The study was led by researchers at the University School of Public Health (Japan) and has been published in the International Journal of Cancer. For the study, a total of 36,499 men between the ages of 40 and 79 were surveyed and asked to complete a questionnaire about lifestyle choices, such as diet (including mushroom consumption), physical activity, smoking and drinking habits. Participants were also asked to provide information on their education, family and medical history.
Each participant was then categorised into one of five groups, based on their level of mushroom consumption: almost never (6.9%), 1-2 times a month (36.8%), 1-2 times a week (36%), 3-4 times a week (15.7%) and almost every day (4.6%). During the follow-up period, researchers discovered 1,204 cases of prostate cancer among the participants, a total of 3.3%.
Analysis of the data, after controlling for variables, revealed a significant beneficial effect of mushroom consumption. Compared with those who ate mushrooms less than once a week, those who ate mushrooms 1-2 times each week had an 8% lower relative risk of prostate cancer. Those who ate mushrooms 3-4 times each week had a 17% lower relative risk. Eating mushrooms also appeared to be particularly beneficial among men aged 50 and older, among those who consumed a large amount of meat and dairy products and little fruit and vegetables.
“Test-tube studies and studies conducted on living organisms have shown that mushrooms have the potential to prevent prostate cancer. However, the relationship between mushroom consumption and incidence of prostate cancer in humans has never been investigated before. To the best of our knowledge, this is the first cohort study indicating the prostate cancer-preventive potential of mushrooms at a population level,” said lead researcher Dr Zhang Shu.
Mushrooms are a relatively inexpensive and a widely consumed food throughout the world. In recent years, studies have begun to identify their potential disease fighting capabilities. According to the study, mushrooms are a good source of vitamins, minerals and antioxidants which are believed to mitigate oxidative stress. This type of stress comes through a cellular imbalance caused by poor diet and lifestyle choices. Mushrooms have also been known to mitigate exposure to environmental toxins which lead to chronic inflammation and, eventually, to chronic diseases such as cancer.
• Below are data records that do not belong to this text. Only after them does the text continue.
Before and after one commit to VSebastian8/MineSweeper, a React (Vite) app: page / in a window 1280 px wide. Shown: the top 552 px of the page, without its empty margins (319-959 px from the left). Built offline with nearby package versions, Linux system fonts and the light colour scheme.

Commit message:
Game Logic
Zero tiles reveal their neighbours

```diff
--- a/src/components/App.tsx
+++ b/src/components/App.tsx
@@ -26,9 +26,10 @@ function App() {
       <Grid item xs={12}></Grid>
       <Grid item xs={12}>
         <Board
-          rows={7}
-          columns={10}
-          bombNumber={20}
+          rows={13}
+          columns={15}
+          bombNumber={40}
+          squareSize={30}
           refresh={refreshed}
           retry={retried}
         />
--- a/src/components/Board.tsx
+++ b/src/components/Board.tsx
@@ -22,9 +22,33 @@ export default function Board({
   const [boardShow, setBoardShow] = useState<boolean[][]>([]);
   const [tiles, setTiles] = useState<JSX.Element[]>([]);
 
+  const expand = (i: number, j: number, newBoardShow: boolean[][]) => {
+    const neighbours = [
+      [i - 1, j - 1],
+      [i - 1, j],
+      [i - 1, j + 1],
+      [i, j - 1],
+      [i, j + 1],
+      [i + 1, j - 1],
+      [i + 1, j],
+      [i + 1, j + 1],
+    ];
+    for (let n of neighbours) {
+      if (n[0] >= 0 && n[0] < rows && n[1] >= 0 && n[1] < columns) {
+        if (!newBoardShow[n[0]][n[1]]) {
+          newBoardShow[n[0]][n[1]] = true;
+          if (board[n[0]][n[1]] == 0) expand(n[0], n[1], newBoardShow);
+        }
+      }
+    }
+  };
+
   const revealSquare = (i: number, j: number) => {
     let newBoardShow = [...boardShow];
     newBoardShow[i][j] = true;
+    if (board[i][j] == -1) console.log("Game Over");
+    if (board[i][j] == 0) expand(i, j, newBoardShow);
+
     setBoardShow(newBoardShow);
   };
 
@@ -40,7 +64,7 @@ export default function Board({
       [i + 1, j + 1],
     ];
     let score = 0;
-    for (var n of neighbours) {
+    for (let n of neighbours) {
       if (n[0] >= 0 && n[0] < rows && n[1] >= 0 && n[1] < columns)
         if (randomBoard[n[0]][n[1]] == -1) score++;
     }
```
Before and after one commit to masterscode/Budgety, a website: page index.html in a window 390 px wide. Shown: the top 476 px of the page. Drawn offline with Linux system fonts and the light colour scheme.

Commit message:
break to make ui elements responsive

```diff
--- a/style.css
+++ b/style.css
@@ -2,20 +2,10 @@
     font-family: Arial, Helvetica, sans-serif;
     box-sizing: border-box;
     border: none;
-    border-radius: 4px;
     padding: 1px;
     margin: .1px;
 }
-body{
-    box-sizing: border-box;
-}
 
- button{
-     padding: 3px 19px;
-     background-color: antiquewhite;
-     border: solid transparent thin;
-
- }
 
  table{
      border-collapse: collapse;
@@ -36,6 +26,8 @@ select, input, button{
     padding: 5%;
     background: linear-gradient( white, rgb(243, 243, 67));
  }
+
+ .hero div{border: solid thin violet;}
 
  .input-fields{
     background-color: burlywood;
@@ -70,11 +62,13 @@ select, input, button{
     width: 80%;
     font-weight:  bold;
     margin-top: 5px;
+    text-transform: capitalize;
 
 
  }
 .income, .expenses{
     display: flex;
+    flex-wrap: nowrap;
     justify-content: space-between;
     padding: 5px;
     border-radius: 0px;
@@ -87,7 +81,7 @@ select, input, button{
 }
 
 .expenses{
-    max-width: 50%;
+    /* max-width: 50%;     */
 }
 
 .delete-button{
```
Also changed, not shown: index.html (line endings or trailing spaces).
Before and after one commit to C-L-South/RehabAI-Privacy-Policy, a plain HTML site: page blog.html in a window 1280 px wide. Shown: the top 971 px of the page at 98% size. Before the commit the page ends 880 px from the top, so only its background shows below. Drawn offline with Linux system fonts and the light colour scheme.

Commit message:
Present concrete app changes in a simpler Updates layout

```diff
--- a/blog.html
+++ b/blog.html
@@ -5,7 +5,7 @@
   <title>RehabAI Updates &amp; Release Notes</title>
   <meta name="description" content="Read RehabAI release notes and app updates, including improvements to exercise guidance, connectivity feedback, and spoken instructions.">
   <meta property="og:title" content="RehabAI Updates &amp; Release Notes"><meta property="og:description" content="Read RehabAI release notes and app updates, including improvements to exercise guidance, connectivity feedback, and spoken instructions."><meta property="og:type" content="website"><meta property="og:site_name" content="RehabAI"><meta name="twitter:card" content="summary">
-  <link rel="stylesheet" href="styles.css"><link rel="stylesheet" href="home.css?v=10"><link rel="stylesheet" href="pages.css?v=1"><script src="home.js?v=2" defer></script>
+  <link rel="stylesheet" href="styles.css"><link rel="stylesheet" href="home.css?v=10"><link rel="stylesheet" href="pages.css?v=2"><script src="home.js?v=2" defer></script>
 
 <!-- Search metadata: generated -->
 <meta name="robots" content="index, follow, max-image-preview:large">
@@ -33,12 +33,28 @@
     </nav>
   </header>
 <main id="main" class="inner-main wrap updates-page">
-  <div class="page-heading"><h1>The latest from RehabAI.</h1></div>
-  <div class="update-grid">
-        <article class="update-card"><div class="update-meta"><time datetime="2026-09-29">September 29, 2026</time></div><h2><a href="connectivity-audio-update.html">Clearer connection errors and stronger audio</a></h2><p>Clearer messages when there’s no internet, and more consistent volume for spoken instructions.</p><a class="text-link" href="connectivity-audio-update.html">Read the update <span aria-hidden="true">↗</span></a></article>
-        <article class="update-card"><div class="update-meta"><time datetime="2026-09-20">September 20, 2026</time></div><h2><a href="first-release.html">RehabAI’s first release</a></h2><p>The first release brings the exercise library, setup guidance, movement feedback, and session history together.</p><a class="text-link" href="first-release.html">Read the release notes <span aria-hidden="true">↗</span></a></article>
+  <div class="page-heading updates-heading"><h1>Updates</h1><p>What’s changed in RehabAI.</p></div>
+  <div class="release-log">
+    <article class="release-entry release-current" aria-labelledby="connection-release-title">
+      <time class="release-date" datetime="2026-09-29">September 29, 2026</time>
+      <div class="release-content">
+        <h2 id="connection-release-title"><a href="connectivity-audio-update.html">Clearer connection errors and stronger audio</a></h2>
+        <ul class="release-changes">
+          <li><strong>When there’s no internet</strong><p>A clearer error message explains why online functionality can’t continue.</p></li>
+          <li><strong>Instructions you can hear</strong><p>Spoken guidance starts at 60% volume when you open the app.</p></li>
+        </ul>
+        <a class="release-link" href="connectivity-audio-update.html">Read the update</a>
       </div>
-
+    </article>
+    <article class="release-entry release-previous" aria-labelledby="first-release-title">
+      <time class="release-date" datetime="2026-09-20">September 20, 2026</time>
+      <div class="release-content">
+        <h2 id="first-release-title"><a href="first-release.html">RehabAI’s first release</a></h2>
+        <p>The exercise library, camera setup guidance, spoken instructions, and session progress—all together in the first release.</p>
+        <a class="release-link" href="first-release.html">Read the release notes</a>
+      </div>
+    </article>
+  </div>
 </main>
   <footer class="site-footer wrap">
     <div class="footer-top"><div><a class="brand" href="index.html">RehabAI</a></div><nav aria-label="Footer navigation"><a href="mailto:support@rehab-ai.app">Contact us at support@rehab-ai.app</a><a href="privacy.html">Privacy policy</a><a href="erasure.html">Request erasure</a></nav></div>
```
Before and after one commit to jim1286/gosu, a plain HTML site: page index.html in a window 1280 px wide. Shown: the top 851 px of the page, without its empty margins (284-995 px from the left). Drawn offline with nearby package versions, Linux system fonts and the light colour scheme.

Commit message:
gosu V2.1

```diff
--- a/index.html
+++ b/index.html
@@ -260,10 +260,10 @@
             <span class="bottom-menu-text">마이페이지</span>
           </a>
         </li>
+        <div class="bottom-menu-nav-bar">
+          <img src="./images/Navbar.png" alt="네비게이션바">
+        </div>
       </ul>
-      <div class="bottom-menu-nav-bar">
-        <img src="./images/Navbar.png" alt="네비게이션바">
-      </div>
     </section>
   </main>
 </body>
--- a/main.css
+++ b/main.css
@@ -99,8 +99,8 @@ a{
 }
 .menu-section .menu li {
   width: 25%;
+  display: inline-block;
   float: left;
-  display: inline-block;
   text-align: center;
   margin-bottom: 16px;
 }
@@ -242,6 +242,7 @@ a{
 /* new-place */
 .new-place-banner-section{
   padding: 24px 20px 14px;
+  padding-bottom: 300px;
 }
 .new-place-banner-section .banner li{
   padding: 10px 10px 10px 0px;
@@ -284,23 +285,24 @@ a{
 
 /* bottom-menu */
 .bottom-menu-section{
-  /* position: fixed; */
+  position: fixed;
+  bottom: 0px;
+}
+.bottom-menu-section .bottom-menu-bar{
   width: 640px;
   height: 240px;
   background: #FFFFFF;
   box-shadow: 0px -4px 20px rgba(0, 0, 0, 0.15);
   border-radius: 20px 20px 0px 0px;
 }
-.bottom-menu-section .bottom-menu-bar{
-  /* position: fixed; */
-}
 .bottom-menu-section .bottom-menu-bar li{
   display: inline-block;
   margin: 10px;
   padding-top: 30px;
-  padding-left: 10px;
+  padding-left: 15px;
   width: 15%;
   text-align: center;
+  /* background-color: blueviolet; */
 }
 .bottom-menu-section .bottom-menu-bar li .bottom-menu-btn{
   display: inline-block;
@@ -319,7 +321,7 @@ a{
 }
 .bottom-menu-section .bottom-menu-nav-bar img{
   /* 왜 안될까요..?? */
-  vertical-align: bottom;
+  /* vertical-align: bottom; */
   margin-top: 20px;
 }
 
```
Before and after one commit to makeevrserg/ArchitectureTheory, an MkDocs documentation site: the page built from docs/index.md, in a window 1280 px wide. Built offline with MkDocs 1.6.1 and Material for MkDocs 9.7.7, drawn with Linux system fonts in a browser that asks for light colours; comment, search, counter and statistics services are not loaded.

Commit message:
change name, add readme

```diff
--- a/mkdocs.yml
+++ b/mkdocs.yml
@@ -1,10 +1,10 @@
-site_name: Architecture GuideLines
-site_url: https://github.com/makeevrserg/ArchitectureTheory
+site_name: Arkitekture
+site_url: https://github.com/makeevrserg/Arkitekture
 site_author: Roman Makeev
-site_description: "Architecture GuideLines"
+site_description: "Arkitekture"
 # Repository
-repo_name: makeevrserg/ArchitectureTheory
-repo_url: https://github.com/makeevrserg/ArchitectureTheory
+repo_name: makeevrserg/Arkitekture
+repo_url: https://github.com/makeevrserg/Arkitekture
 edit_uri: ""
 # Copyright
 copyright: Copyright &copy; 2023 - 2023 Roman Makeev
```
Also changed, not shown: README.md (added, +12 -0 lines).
However, there are certain limitations to the study. Firstly, using self-reported dietary information is not ideal because it is open to error and misreporting. But for a study of this size, there is no viable alternative. As the study is purely observational, the authors cannot definitively conclude that mushrooms caused the reduction in cancer risk. Although this research was not designed to uncover how mushrooms might protect against cancer, the authors believe that this effect might be due to their antioxidants.
“The results of our study suggest mushrooms may have a positive health effect on humans,” said Dr Zhang. “Based on these findings, further studies that provide more information on dietary intake of mushrooms in other populations and settings are required to confirm this relationship.”